The Largest Security-Cleared Career Network for Defense and Intelligence Jobs - JOIN NOW

Military


Hu Jintao - Peaceful Rise

The "peaceful rise" theme was unveiled by Zheng Bijian (an influential foreign policy advisor to Hu Jintao) at the Boao Forum for Asia in November 2003. Mr. Zheng described this as a "new strategic path [of] Chinas peaceful rise through independently building socialism with Chinese characteristics, while participating in rather than detaching from economic globalization." This theme was also articulated to international audiences through an article by Mr. Zheng published in Foreign Affairs in 2005 titled "Chinas Peaceful Rise to Great Power Status."

While the slogan of "peaceful rise" continued to circulate, by April 2004 the term had been replaced in official statements by the phrase "peaceful development," which was confirmed as the official narrative with the release of a December 2005 government white paper titled "Chinas Peaceful Development Road." In the white paper, the Chinese government outlined its new official foreign policy narrative as follows:

"To take the road of peaceful development is to unify domestic development with opening to the outside world, linking the development of China with that of the rest of the world, and combining the fundamental interests of the Chinese people with the common interests of all peoples throughout the world. China persists in its pursuit of harmony and development internally while pursuing peace and development externally; the two aspects, closely linked and organically united, are an integrated whole, and will help to build a harmonious world of sustained peace and common prosperity."

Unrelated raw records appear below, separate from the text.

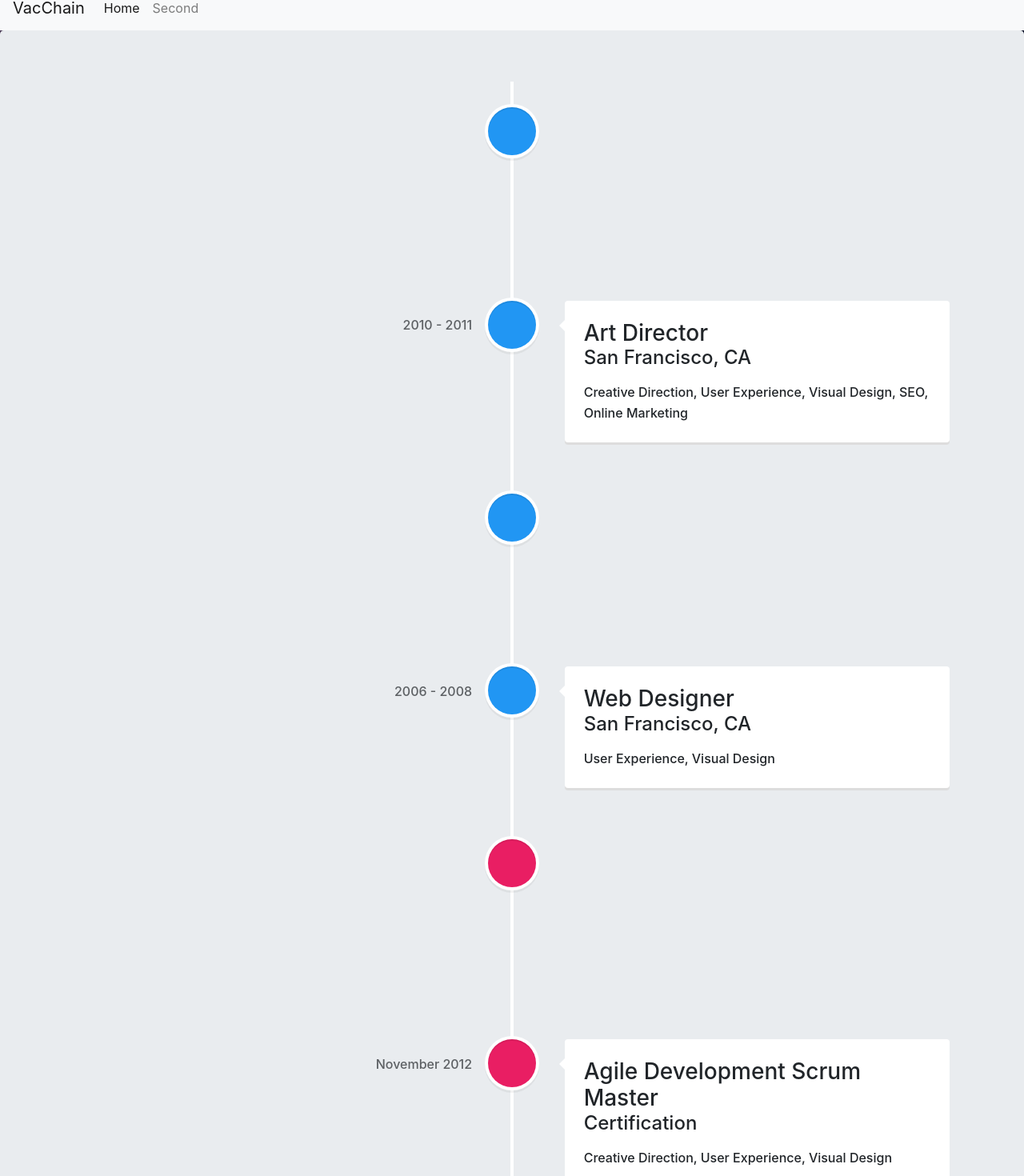
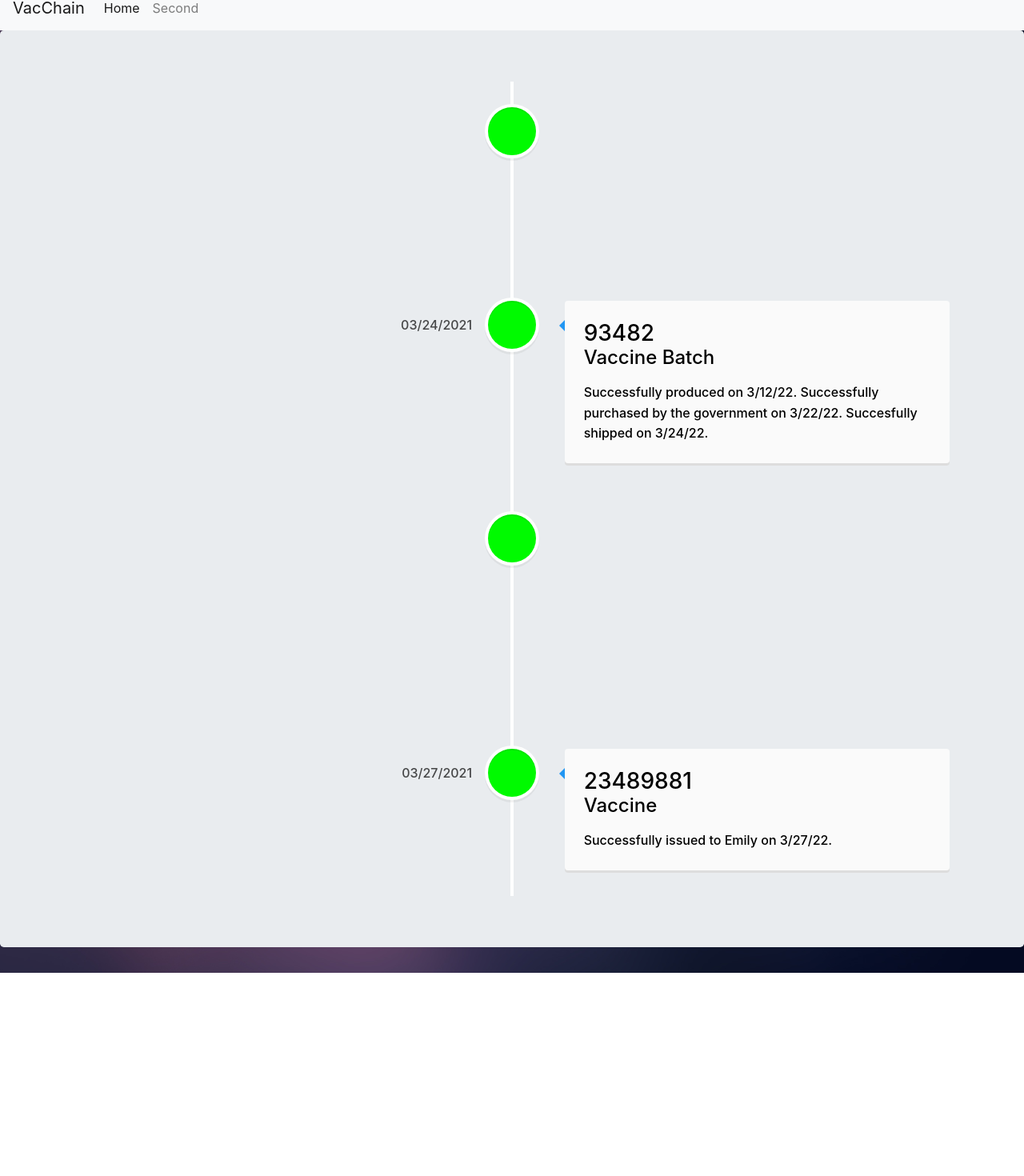
Before and after one commit to swalsh15/senior-design-frontend, a React (Create React App) app in the folder client/: page /second in a window 1280 px wide. Shown: the part 18-1488 px from the top of the page at 80% size. After the commit the page ends 1234 px from the top, so only its background shows below. Built offline with nearby package versions, Linux system fonts and the light colour scheme.

Commit message:
Change table and timeline to read from json files

```diff
--- a/client/src/components/Chains.js
+++ b/client/src/components/Chains.js
@@ -13,6 +13,7 @@ import TableContainer from '@mui/material/TableContainer';
 import TableHead from '@mui/material/TableHead';
 import TableRow from '@mui/material/TableRow';
 import Paper from '@mui/material/Paper';
+import vaccineData from './samplevaccinedata.json';
 
 
 export default class Chains extends React.Component {
@@ -55,20 +56,6 @@ export default class Chains extends React.Component {
         <PageNavbar active="home" />
         <Jumbotron>
           <h1>Home Page</h1>
-          <p>
-            This is an example of how to work with React's state. This page shows
-            how many times you click the button lol
-          </p>
-
-
-           <button className="submit-btn" id="submitBtn" onClick={this.handleClick}> Sample button </button>
-           <p>Num clicks: {this.state.clicks} </p>
-
-          <br></br>
-
-
-
-
 
           <TableContainer component={Paper}>
           <Table sx={{ minWidth: 650 }} aria-label="simple table">
@@ -82,9 +69,7 @@ export default class Chains extends React.Component {
             </TableHead>
 
             <TableBody>
-
-
-          {this.state.rows.map((row) => (
+              {vaccineData.map((row) => (
                 <TableRow>
                   <TableCell> {row.id}</TableCell>
                   <TableCell>{row.type}</TableCell>
@@ -92,14 +77,9 @@ export default class Chains extends React.Component {
                   <TableCell align="right">{row.verify}</TableCell>
                 </TableRow>
               ))}
-
-
-
             </TableBody>
-
           </Table>
           </TableContainer>
-
         </Jumbotron>
       </div>
     );
--- a/client/src/components/Home.js
+++ b/client/src/components/Home.js
@@ -5,6 +5,8 @@ import PageNavbar from './PageNavbar';
 import { Jumbotron } from 'react-bootstrap';
 import { VerticalTimeline, VerticalTimelineElement }  from 'react-vertical-timeline-component';
 import 'react-vertical-timeline-component/style.min.css';
+import vaccineData from './samplevaccinedata.json';
+import check from './check.png';
 
 export default class Home extends React.Component {
   constructor(props) {
@@ -12,13 +14,34 @@ export default class Home extends React.Component {
 
     // The state maintained by this React Component.
     this.state = {
-      x: [],
+      timeline: [],
     };
 
   };
 
   // React function that is called when the page load.
   componentDidMount() {
+    this.setState({
+      timeline :
+      <VerticalTimeline>
+        {vaccineData.map((row) => (
+          <VerticalTimelineElement
+            className="vertical-timeline-element--work"
+            contentStyle={{ background: 'rgb(250, 250, 250)', color: '#000' }}
+            contentArrowStyle={{ borderRight: '7px solid  rgb(33, 150, 243)' }}
+            date={row.date}
+            iconStyle={{ background: 'rgb(0, 250, 0)', color: '#000' }}
+
+          >
+          <h3 className="vertical-timeline-element-title">{row.id}</h3>
+          <h4 className="vertical-timeline-element-subtitle">{row.type}</h4>
+          <p> {row.notes} </p>
+
+          </VerticalTimelineElement>
+        ))}
+        </VerticalTimeline>
+    });
+
   };
 
   render() {
@@ -26,93 +49,8 @@ export default class Home extends React.Component {
       <div className="Home">
         <PageNavbar active="home" />
         <Jumbotron>
-
-
-        <VerticalTimeline>
-  <VerticalTimelineElement
-    className="vertical-timeline-element--work"
-    contentStyle={{ background: 'rgb(33, 150, 243)', color: '#fff' }}
-    contentArrowStyle={{ borderRight: '7px solid  rgb(33, 150, 243)' }}
-    date="2011 - present"
-    iconStyle={{ background: 'rgb(33, 150, 243)', color: '#fff' }}
-  >
-    <h3 className="vertical-timeline-element-title">Creative Director</h3>
-    <h4 className="vertical-timeline-element-subtitle">Miami, FL</h4>
-    <p>
-      Creative Direction, User Experience, Visual Design, Project Management, Team Leading
-    </p>
-  </VerticalTimelineElement>
-  <VerticalTimelineElement
-    className="vertical-timeline-element--work"
-    date="2010 - 2011"
-    iconStyle={{ background: 'rgb(33, 150, 243)', color: '#fff' }}
-  >
-    <h3 className="vertical-timeline-element-title">Art Director</h3>
-    <h4 className="vertical-timeline-element-subtitle">San Francisco, CA</h4>
-    <p>
-      Creative Direction, User Experience, Visual Design, SEO, Online Marketing
-    </p>
-  </VerticalTimelineElement>
-  <VerticalTimelineElement
-    className="vertical-timeline-element--work"
-    date="2008 - 2010"
-    iconStyle={{ background: 'rgb(33, 150, 243)', color: '#fff' }}
-  >
-    <h3 className="vertical-timeline-element-title">Web Designer</h3>
-    <h4 className="vertical-timeline-element-subtitle">Los Angeles, CA</h4>
-    <p>
-      User Experience, Visual Design
-    </p>
-  </VerticalTimelineElement>
-  <VerticalTimelineElement
-    className="vertical-timeline-element--work"
-    date="2006 - 2008"
-    iconStyle={{ background: 'rgb(33, 150, 243)', color: '#fff' }}
-  >
-    <h3 className="vertical-timeline-element-title">Web Designer</h3>
-    <h4 className="vertical-timeline-element-subtitle">San Francisco, CA</h4>
-    <p>
-      User Experience, Visual Design
-    </p>
-  </VerticalTimelineElement>
-  <VerticalTimelineElement
-    className="vertical-timeline-element--education"
-    date="April 2013"
-    iconStyle={{ background: 'rgb(233, 30, 99)', color: '#fff' }}
-  >
-    <h3 className="vertical-timeline-element-title">Content Marketing for Web, Mobile and Social Media</h3>
-    <h4 className="vertical-timeline-element-subtitle">Online Course</h4>
-    <p>
-      Strategy, Social Media
-    </p>
-  </VerticalTimelineElement>
-  <VerticalTimelineElement
-    className="vertical-timeline-element--education"
-    date="November 2012"
-    iconStyle={{ background: 'rgb(233, 30, 99)', color: '#fff' }}
-  >
-    <h3 className="vertical-timeline-element-title">Agile Development Scrum Master</h3>
-    <h4 className="vertical-timeline-element-subtitle">Certification</h4>
-    <p>
-      Creative Direction, User Experience, Visual Design
-    </p>
-  </VerticalTimelineElement>
-  <VerticalTimelineElement
-    className="vertical-timeline-element--education"
-    date="2002 - 2006"
-    iconStyle={{ background: 'rgb(233, 30, 99)', color: '#fff' }}
-  >
-    <h3 className="vertical-timeline-element-title">Bachelor of Science in Interactive Digital Media Visual Imaging</h3>
-    <h4 className="vertical-timeline-element-subtitle">Bachelor Degree</h4>
-    <p>
-      Creative Direction, Visual Design
-    </p>
-  </VerticalTimelineElement>
-  <VerticalTimelineElement
-    iconStyle={{ background: 'rgb(16, 204, 82)', color: '#fff' }}
-  />
-</VerticalTimeline>
-</Jumbotron>
+        {this.state.timeline}
+        </Jumbotron>
 
       </div>
     );
--- a/client/src/components/samplevaccinedata.json
+++ b/client/src/components/samplevaccinedata.json
@@ -1,16 +1,20 @@
 [{"id": "45367",
     "type": "Raw Material",
     "notes": "Successfully purchased by manufacturer on 3/1/22. Successfully added into vaccine batch on 3/12/22.",
-    "verify": "Yes"},
+    "verify": "Yes",
+    "date": "03/20/2021"},
    {"id": "93482",
     "type": "Vaccine Batch",
     "notes": "Successfully produced on 3/12/22. Successfully purchased by the government on 3/22/22. Succesfully shipped on 3/24/22.",
-    "verify": "Yes"},
+    "verify": "Yes",
+    "date": "03/24/2021"},
    {"id": "1283434",
     "type": "Vaccine Shipment",
     "notes": "Successfully ordered by the government on 3/22/22. Successfully shipped on 3/24/22. Sucessfully temperatured checked on 3/25/22. Successfully arived at hospital on 3/26/22.",
-    "verify": "Yes"},
+    "verify": "Yes",
+    "date": "03/25/2021"},
    {"id": "23489881",
     "type": "Vaccine",
     "notes": "Successfully issued to Emily on 3/27/22.",
-    "verify": "Yes"}]
+    "verify": "Yes",
+    "date": "03/27/2021"}]
```
Lines whose indentation alone changed are shown as unchanged.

One academic expert has suggested that the change could be attributable to concerns that some neighboring countries or the United States might interpret the use of "rise" as too threatening a sign of hegemonic aspirations. It is also possible that Hu Jintao may have wished for Chinas foreign policy narrative to more closely parallel his overarching domestic propaganda theme of the "Scientific Outlook on Development." However, the reason for the change from peaceful rise" to "peaceful development" is unknown.

Chinas road to a peaceful rise is a specific concept. It refers to the development course of China from the Third Plenary Session of the 11th Central Committee of the Communist Party of China in 1978, looking to the mid-21st century, when China was expected basically to realize modernization. It was the path of development China was taking in this period. China sought to develop in a peaceful environment, and at the same time to promote world peace. The nature of the concept is that under the theme of peace and development, China has found an independent path to build socialism with Chinese characteristics through involvement in, not isolation from, economic globalization.

First, China would continue putting economic construction at the center of national work and making development the priority of the peaceful rise. That is to say, China would not see political confrontation as its target, nor develop its economy through expansion or isolationism.

Second, China would participate in economic globalization and compete with others in the world market to realize a win-win result. Amid the acceleration of economic globalization in the 1970s, China decided to carry out the reform and opening policies and integrate itself into the process. In the 1990s when anti-globalization was on the rise, China still insisted on its opening policies and continued participating in globalization.

Third, China would persist in independent development when participating in economic globalization. That means Chinas development would be based on its own strength. In dealing with problems arising from development, China would depend mainly on its own institutional innovation, structural adjustment, expansion of domestic demand and utilization of private capital at home. For example, China would depend on its own technological innovation to reduce energy consumption, or to develop new energy sources. In short, China would take advantage of world resources, but would not bring trouble to the world.

Fourth, China would deepen reform and seek coordinated development in all areas. Under the planned economy it was impossible for China to participate in globalization. So China must reform further and build a socialist market economy. But it would face new problems, such as the expanding gap between cities and rural areas and between different regions, deterioration of the environment, and contradictions between nature and humankind and between development of the national economy and opening. All these problems would be handled well during the course of development.

Fifth, in the international arena, China would play its due role as a big country, but it has no intention to seek domination in dealing with international affairs. History had proved that domination would inevitably lead to world disorder, so the Chinese leaders pledged to the world that China would never seek hegemony, even after it basically realized modernization.

In recent history, the rise of big countries had generally been realized in two ways. One was war or military expansion. The other was extreme confrontation or Cold War. But China was trying to find another way to rise: that is, to participate in economic globalization and compete with others in the world market in a mutually beneficial way.

China expounded its "peaceful development road" concept in a white paper issued in Beijing on 22 December 2005, pledging that "China is now taking the road of peaceful development, and will continue to do so when it gets stronger in the future." It is "a serious choice and solemn promise made by the Chinese government and the Chinese people," said the document, issued by the Information Office of the State Council, China's cabinet. China settles border issues with other countries peacefully and actively helps the growth of other developing countries, the white paper said.

John Mearsheimer, professor of political science at the University of Chicago, is best known in China for his book The Tragedy of Great Power Politics (2001), in which he predicts, based on his pessimistic view of the anarchic world order, that China's rise will inevitably be "unpeaceful."



NEWSLETTER
Join the GlobalSecurity.org mailing list


One Billion Americans: The Case for Thinking Bigger - by Matthew Yglesias


 
Page last modified: 30-12-2015 20:13:40 ZULU